In an empty embossing powder jar, mix and shake well, clear embossing powders with what ever color you like of Faerie Dust, Powdered Pearls, or Pearl EX Powders! You can get some really beautiful effects by embossing with it!

Added by FloridaFour: You can also mix different colors of embossing powder. My favorite is to add red or black powder, then just sprinkle a tiny bit of silver or gold onto that.

How do I make my own Glue Dots?

Glue dots are a fast and easy way to attach layers of paper and embellishments to your cards. You can get rolls of 200 to 400 of them for around 5 dollars. You can make them yourself with Alene's Tack it Over and Over Again glue. These are much more economical and you can create any size you want.

  1. cut strips of waxed paper
  2. drop dots of the glue onto it (leave space between the dots)
  3. let it dry until it is clear

The glue dots are ready to use or you can cover with another strip of waxed paper and save for another day.

Other possible materials for dotting the glue onto are the glossy side of backing sheets from address labels (or any labels) and discarded plastic leftover from laminating projects. Glue dots release from both of these materials very easily. The plastic is very durable which makes it reusable indefinitely.

How do I refill a blender pen?

Blender pens are often used to blend marker colors together. You can also use them "paint" with stamp pad inks, coptic markers or various other mediums. It will extend the drying time of the ink to allow more time for shading variations. It will also give you more time to add embossing powder to inks that typically dry too quickly.

You can refill the pens to save money and the environment. I found this simple recipe on Splitcoaststampers and wanted to share it with you.
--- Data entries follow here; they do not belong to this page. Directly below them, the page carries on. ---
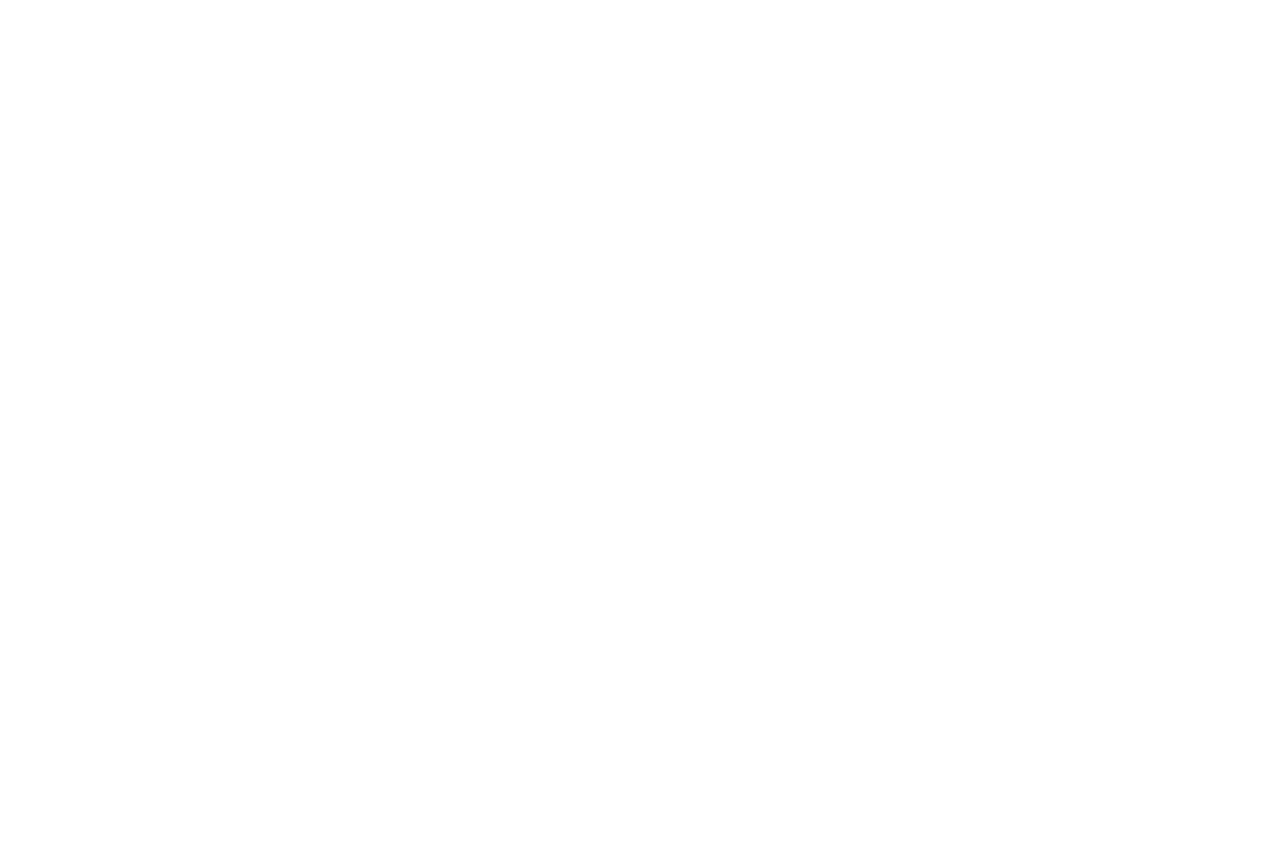
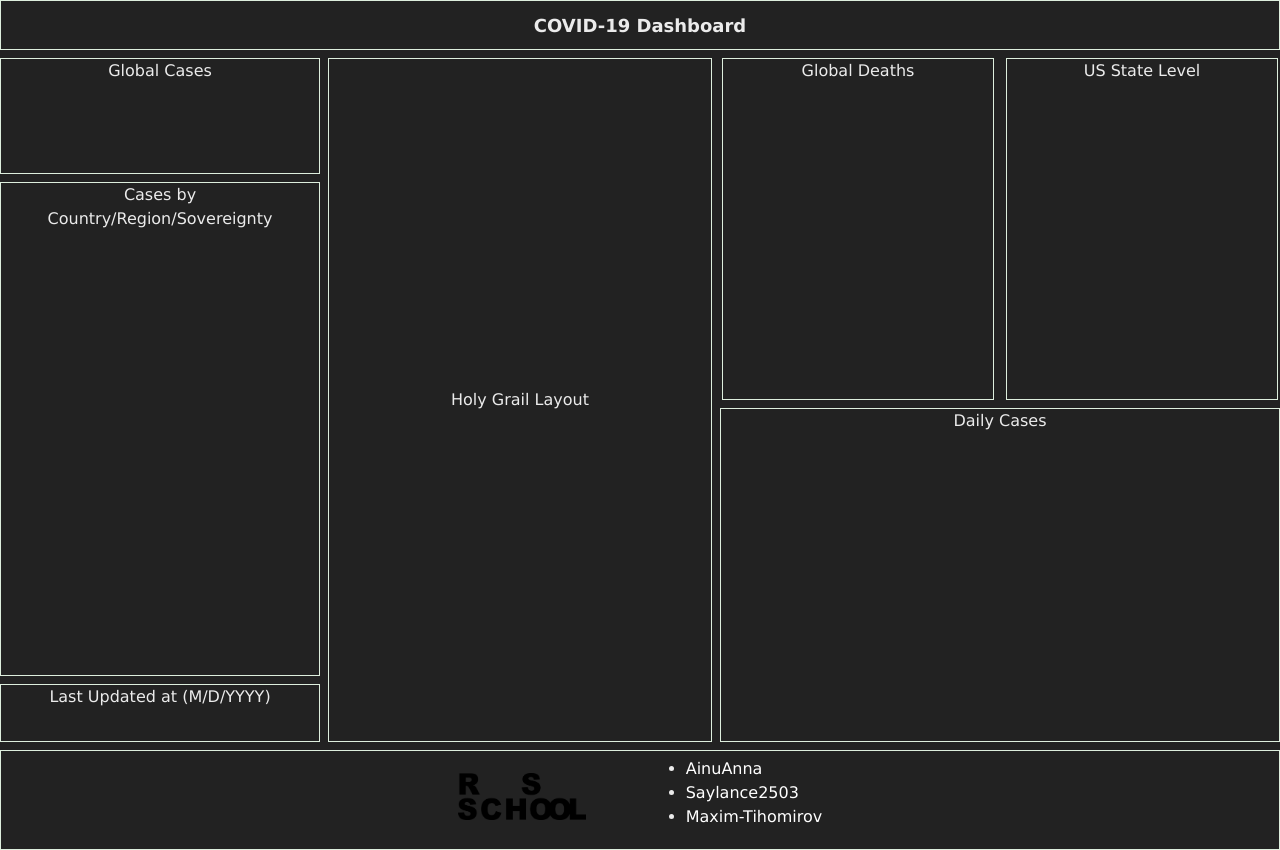
Before and after one commit to AinuAnna/covid-dashboard, a website built with webpack: page src/index.html in a window 1280 px wide. Before the commit the page ends 800 px from the top, so only its background shows below. Built offline with nearby package versions, Linux system fonts and the light colour scheme.

Commit message:
feat: add initial markup

```diff
--- a/src/index.html
+++ b/src/index.html
@@ -1,11 +1,88 @@
 <!DOCTYPE html>
 <html lang="en">
+
 <head>
     <meta charset="UTF-8">
     <meta name="viewport" content="width=device-width, initial-scale=1.0">
     <title><%= htmlWebpackPlugin.options.title %></title>
+    <link rel="stylesheet" href="./sass/style.css">
 </head>
+
 <body>
 
+    <header>
+        <div class="header__container">
+            <div class="header__title">
+                <h1 class="header__logo-title">COVID-19 Dashboard</h1>
+            </div>
+        </div>
+    </header>
+
+    <div class="container">
+
+        <section class="left">
+            <div class="content-box global">
+                <div>Global Cases</div>
+            </div>
+
+            <div class="content-box country">
+                <div>Cases by Country/Region/Sovereignty</div>
+            </div>
+
+            <div class="content-box date">
+                <div>Last Updated at (M/D/YYYY)</div>
+            </div>
+        </section>
+
+        <section class="main">Holy Grail Layout</section>
+
+        <section class="right">
+
+            <div class="top">
+
+                <div class="content-box" id="one">
+                    <div>Global Deaths</div>
+                </div>
+
+                <div class="content-box" id="two">
+                    <div>US State Level</div>
+                </div>
+
+            </div>
+
+            <div class="bottom">
+
+                <div class="content-box" id="three">
+                    <div>Daily Cases</div>
+                </div>
+
+            </div>
+
+        </section>
+
+    </div>
+
+    <footer>
+
+        <div class="footer__content">
+
+            <a href="https://rs.school/js/"><img src="./assets/logo-rsschool3.png" alt="RS-Shool"
+                    class="footer__RS-logo"></a>
+
+            <div class="contacts">
+
+                <ul>
+                    <li><a href="https://github.com/AinuAnna">AinuAnna</a></li>
+                    <li><a href="https://github.com/Saylance2503">Saylance2503</a></li>
+                    <li><a href="https://github.com/maxim-tihomirov">Maxim-Tihomirov</a></li>
+                </ul>
+
+            </div>
+
+        </div>
+
+    </footer>
+
 </body>
+
 </html>
--- a/src/sass/style.css
+++ b/src/sass/style.css
@@ -0,0 +1,126 @@
+*{
+    margin: 0;
+    padding: 0;
+    box-sizing: border-box;
+}
+body {
+    font-family: Verdana, Geneva, Tahoma, sans-serif;
+    margin: 0;
+    font-size: 100%;
+    line-height: 1.5;
+    font-weight: 400;
+    background: #222;
+    color: rgb(235, 235, 235);
+  }
+
+  h1 {
+      font-size: 18px;
+      text-align: center;
+  }
+
+  header,
+  footer,
+  section {
+    display: flex;
+    justify-content: center;
+    align-items: center;
+  }
+
+  header,
+  footer {
+    height: 50px;
+    background: #222;
+    border: 1px solid #ded;
+  }
+
+  .container {
+    display: flex;
+    flex-direction: row;
+    justify-content: space-between;
+    height: calc(100vh - 100px - 1rem);
+    margin: .5rem 0;
+    text-align: center;
+  }
+
+  .container .left {
+    flex-direction: column;
+    justify-content: flex-start;
+    width: 25%;
+
+  }
+  .container .right {
+    flex-direction: column;
+    justify-content: flex-start;
+  }
+  .container .right .top, .container .right .bottom {
+    display: flex;
+    flex-direction: row;
+    justify-content: flex-start;
+    height: 50%;
+
+  }
+  .container .main {
+    flex: 1;
+    margin: 0 .5rem;
+    background: #222;
+    border: 1px solid #ded;
+    width: 60%;
+  }
+
+  .content-box {
+      width: 100%;
+      padding: 0 .5rem;
+      background: #222;
+      border: 1px solid #ded;
+    }
+
+  .content-box.global{
+    height: 10rem;
+    margin-bottom: 0.5rem;
+}
+
+.content-box.country{
+    height: 100%;
+}
+
+.content-box.date{
+      height: 5rem;
+      margin-top: 0.5rem;
+}
+
+.content-box#one {
+    width: 17em;
+    margin-right: 0.5rem;
+}
+
+.content-box#two {
+    width: 17em;
+    margin-left: 0.25rem;
+  }
+
+.content-box#three {
+    margin-top: 0.5rem;
+    width: 35em;
+  }
+/* FOOTER */
+footer {
+      height: 100px;
+}
+.footer__content{
+    display: flex;
+}
+footer a {
+    text-decoration: none;
+    color:#fff
+}
+footer a:hover {
+   color: coral;
+}
+.footer__RS-logo{
+    margin: 1rem 0;
+    width: 8rem;
+    margin-right: 100px;
+}
+.footer__RS-logo:hover{
+    opacity: 0.8;
+}
```
Also changed, not shown: src/assets/logo-rsschool3.png (added).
2 teaspoons glycerin
4 teaspoons distilled water
1/4 teaspoon rubbing alcohol

Use an eye dropper to add the solution to the tip of your pen. This will go a long way so don't double it! Store in an air tight bottle or other container.

Happy Blending~

Where do you buy plastic sleeves for an LTC?

Most hobby stores, comic book shops, art supply stores & some mega stores sell 100 count sleeves for under $1.00; they also sell the 9-pocket pages for displaying your LTCs.

What is the best way to cut an LTC sheet from a 12x12 sheet of paper?

You can get 16 LTCs from a 12x12 sheet of paper. You start by cutting the 12x12 into four 5x7s, then cut those into quarters. You'll be left with a small square scrap of paper in the middle of the original sheet. Link to a video showing how.

What information goes on the back of an LTC?

At a minimum, an LTC should include:
  • Title of card
  • Trail name of maker and/or signature stamp (some artists have special smaller stamps they use for LTCs)

Other information that you may want to include:
  • Swap name if it was traded in a swap
  • Number of card such as 1 of 20 or 1/20
  • Date (some use the tracker date, some use the card completion date)
  • The Atlas Quest listing number
  • Info on techniques, name of artist if the carve is based on artwork, background information
  • Your signature or initials
  • The carver's name if you used someone else's stamp
  • Any other info you find useful or interesting

What are some LTC ideas and techniques?

Here is a tracker by FloridaFour, which included links from several people for LTC techniques and tutorials. Many others are available online. Facebook is particularly a good way to discuss ideas, by joining various mixed media, art journaling, ATC and card making groups. Also look to see what groups your artsy friends have joined, and check them out.

How do I package a set of LTCs for a tracker?

Most hosts at this time prefer a taped, reusable flat mailer, because it keeps postage more consistent, and is easier to sort and send.

Here is a link to Chedva's bubble mailer tutorial. You can tape a flat mailer just like a bubble mailer:

Small trackers may use self-addressed stamped envelopes because for just a few cards, it is less postage, but this is less common, so please read each tracker and if you aren't sure, ask the host.